[Collected data entries]
BEGIN

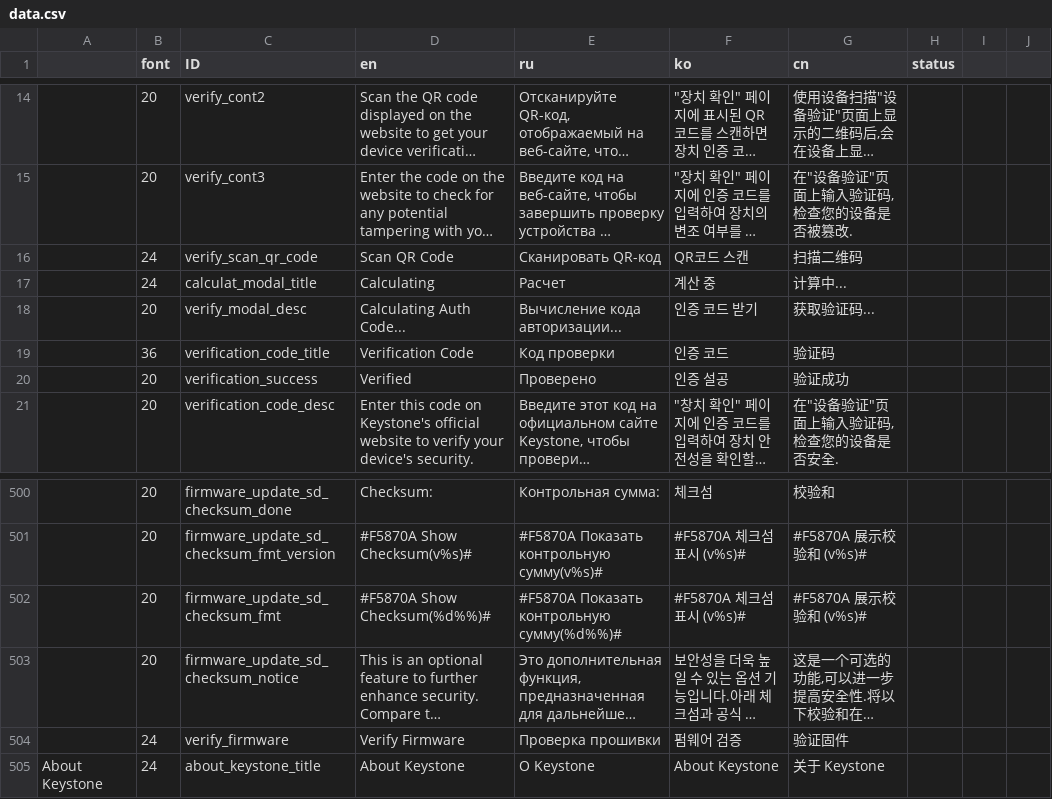
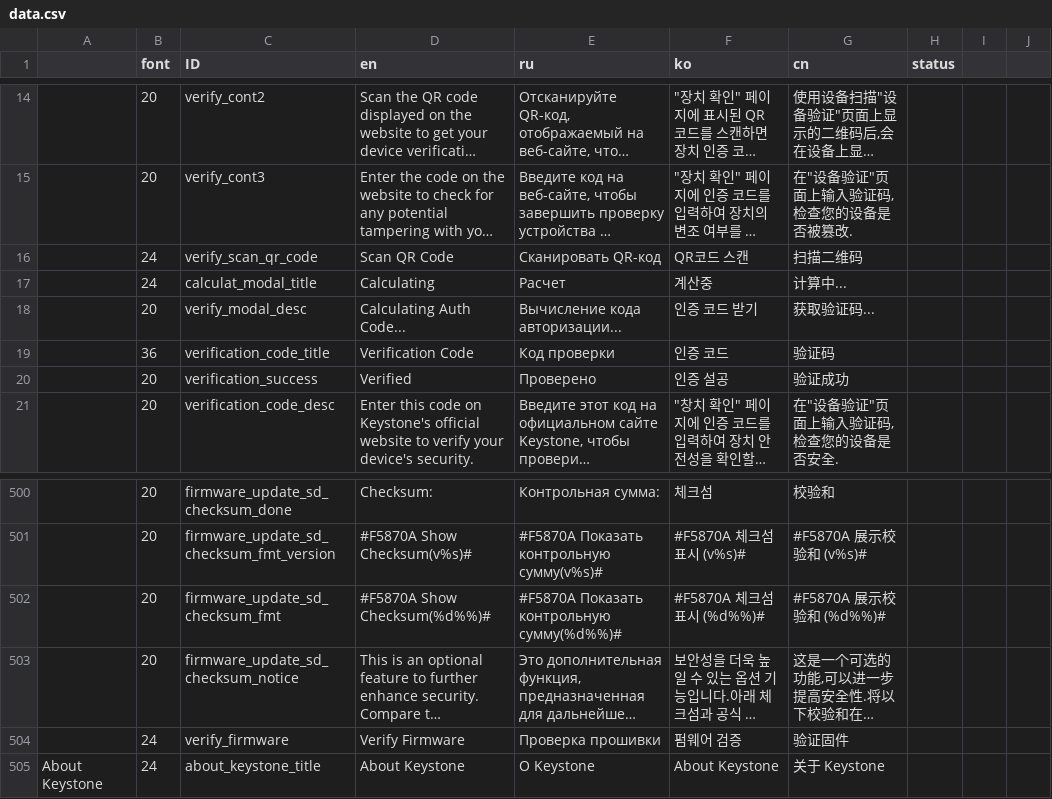
Before and after one commit to KeystoneHQ/keystone3-firmware, a CSV file: src/ui/lv_i18n/data.csv, drawn as a sheet; only a part is shown, gaps mark what is left out; long unchanged cells end in …; the diff names each change by its address in the sheet, - before the commit and + after, or states it on an @@ line.

```diff
--- a/src/ui/lv_i18n/data.csv
+++ b/src/ui/lv_i18n/data.csv
-F17 (ko): 계산 중
+F17 (ko): 계산중
-F502 (ko): #F5870A 체크섬 표시 (v%s)#
+F502 (ko): #F5870A 체크섬 표시 (%d%%)#
-G502 (cn): #F5870A 展示校验和 (v%s)#
+G502 (cn): #F5870A 展示校验和 (%d%%)#
```
Also changed, not shown: 5 other files.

END

TASK BRIEF: Your task is to retype the records above in full and exactly, omitting the pictures.

ANSWER SPACE:
Before and after one commit to KeystoneHQ/keystone3-firmware, a CSV file: src/ui/lv_i18n/data.csv, drawn as a sheet; only a part is shown, gaps mark what is left out; long unchanged cells end in …; the diff names each change by its address in the sheet, - before the commit and + after, or states it on an @@ line.

```diff
--- a/src/ui/lv_i18n/data.csv
+++ b/src/ui/lv_i18n/data.csv
-F17 (ko): 계산 중
+F17 (ko): 계산중
-F502 (ko): #F5870A 체크섬 표시 (v%s)#
+F502 (ko): #F5870A 체크섬 표시 (%d%%)#
-G502 (cn): #F5870A 展示校验和 (v%s)#
+G502 (cn): #F5870A 展示校验和 (%d%%)#
```
Also changed, not shown: 5 other files.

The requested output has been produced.